Before the House Finance Services Committee, Powell pointed to gains in the labor market as signs of solid improvement but also added that the numbers have yet to return to pre-pandemic levels.
"Conditions in the labor market have continued to improve, but there is still a long way to go," Powell said. "Labor demand appears to be very strong; job openings are at a record high, hiring is robust, and many workers are leaving their current jobs to search for better ones.
"However, the unemployment rate remains at 5.9% and this figure understates the shortfall in employment, particularly as participation in the labor market has not moved up from the low rates that have prevailed for most of the past year," Powell said.
Powell said inflation has "increased notably" and predicted it will remain high in the coming months but will moderate.

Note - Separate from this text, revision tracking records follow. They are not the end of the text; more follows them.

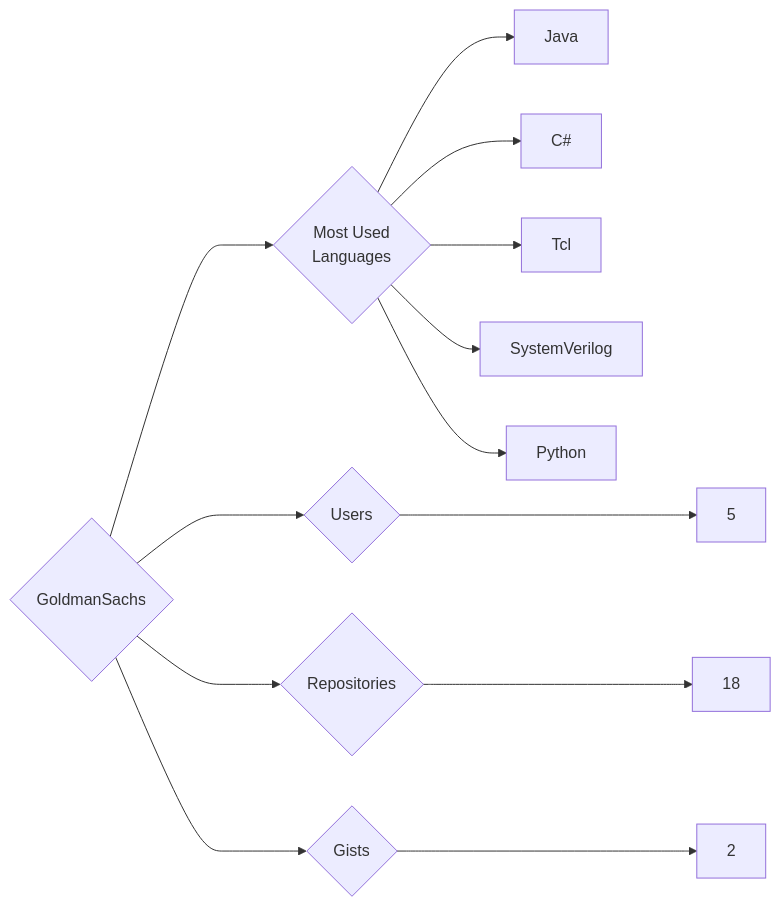
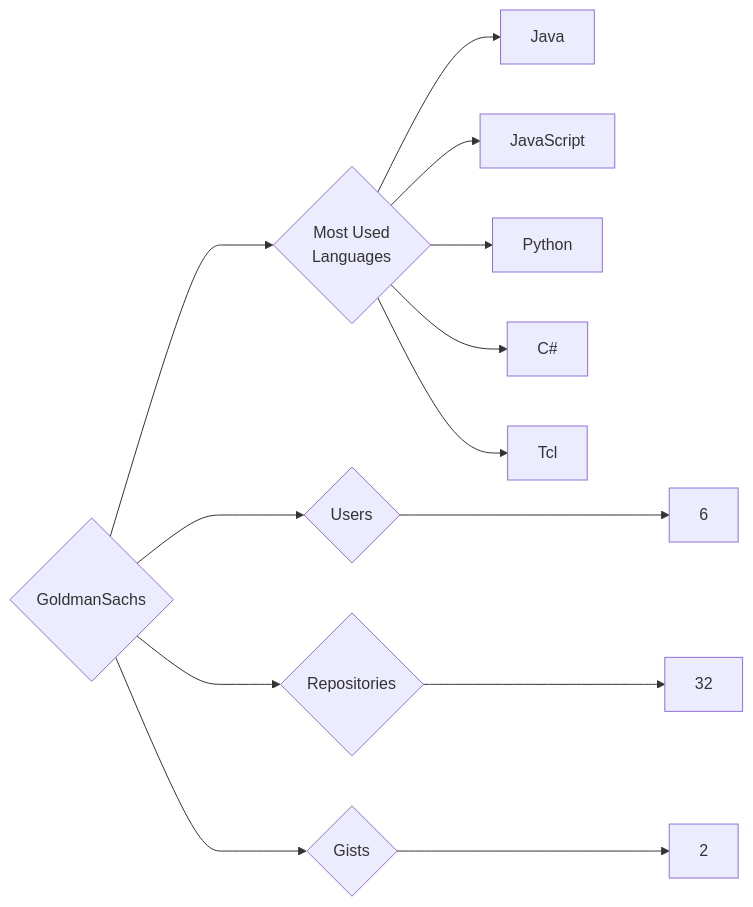
One commit to trickest/insiders changed the diagram in targets/GoldmanSachs/README.md. Above: the diagram before and after it, drawn with Mermaid. The commit also changed 988 other files, not shown here.

````diff
--- a/targets/GoldmanSachs/README.md
+++ b/targets/GoldmanSachs/README.md
@@ -3,13 +3,13 @@
 ```mermaid
 graph LR
 COMPANY_NAME{GoldmanSachs}
-COMPANY_NAME ---> U{Users} ---> UN[5]
-COMPANY_NAME ---> R{Repositories} ---> RN[18]
+COMPANY_NAME ---> U{Users} ---> UN[6]
+COMPANY_NAME ---> R{Repositories} ---> RN[32]
 COMPANY_NAME ---> G{Gists} ---> GN[2]
 COMPANY_NAME ---> ML{Most Used<br>Languages}
 ML --> Java[Java]
+ML --> JavaScript[JavaScript]
+ML --> Python[Python]
 ML --> C#[C#]
 ML --> Tcl[Tcl]
-ML --> SystemVerilog[SystemVerilog]
-ML --> Python[Python]
 ```
````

"Inflation is being temporarily boosted by base effects, as the sharp pandemic-related price declines from last spring drop out of the 12-month calculation," Powell said. "In addition, strong demand in sectors where production bottlenecks or other supply constraints have limited production has led to rapid price increases for some goods and services which should partially reverse as the effects of the bottleneck unwind."
When questioned at the hearing about standing by the current monetary course, the fed chair said, according to CNBC, its two policy measures "along with our strong guidance on interest rates and on our balance sheet, will ensure that monetary policy will continue to deliver powerful support to the economy until the recovery is complete."
Powell's testimony to Congress was part of the central bank's twice-a-year report on monetary policy and the state of the U.S. economy.
The central bank has taken several steps over the past year to counter the pandemic's fiscal impact, including lowering interest rates and making large-scale purchases of treasury and mortgage-backed securities.
In its latest monetary policy report, compiled last week, the Federal Reserve said it will continue those policies throughout the recovery process.
Last month, the Fed departed from comments it made in March that interest rates would remain near zero until 2024, stating instead plans to make two interest rate increases by the end of 2023.
Wednesday's hearing comes after a Labor Department report on Tuesday that showed consumer prices in the United States increased by 5.4% between June 2020 and last month, the steepest 12-month increase in 13 years. The report noted quickly rising inflation, which is mainly the result of an improving economy.
"Consumer price inflation has increased notably this spring as a surge in demand has run up against production bottlenecks and hiring difficulties," the Fed noted in its policy report.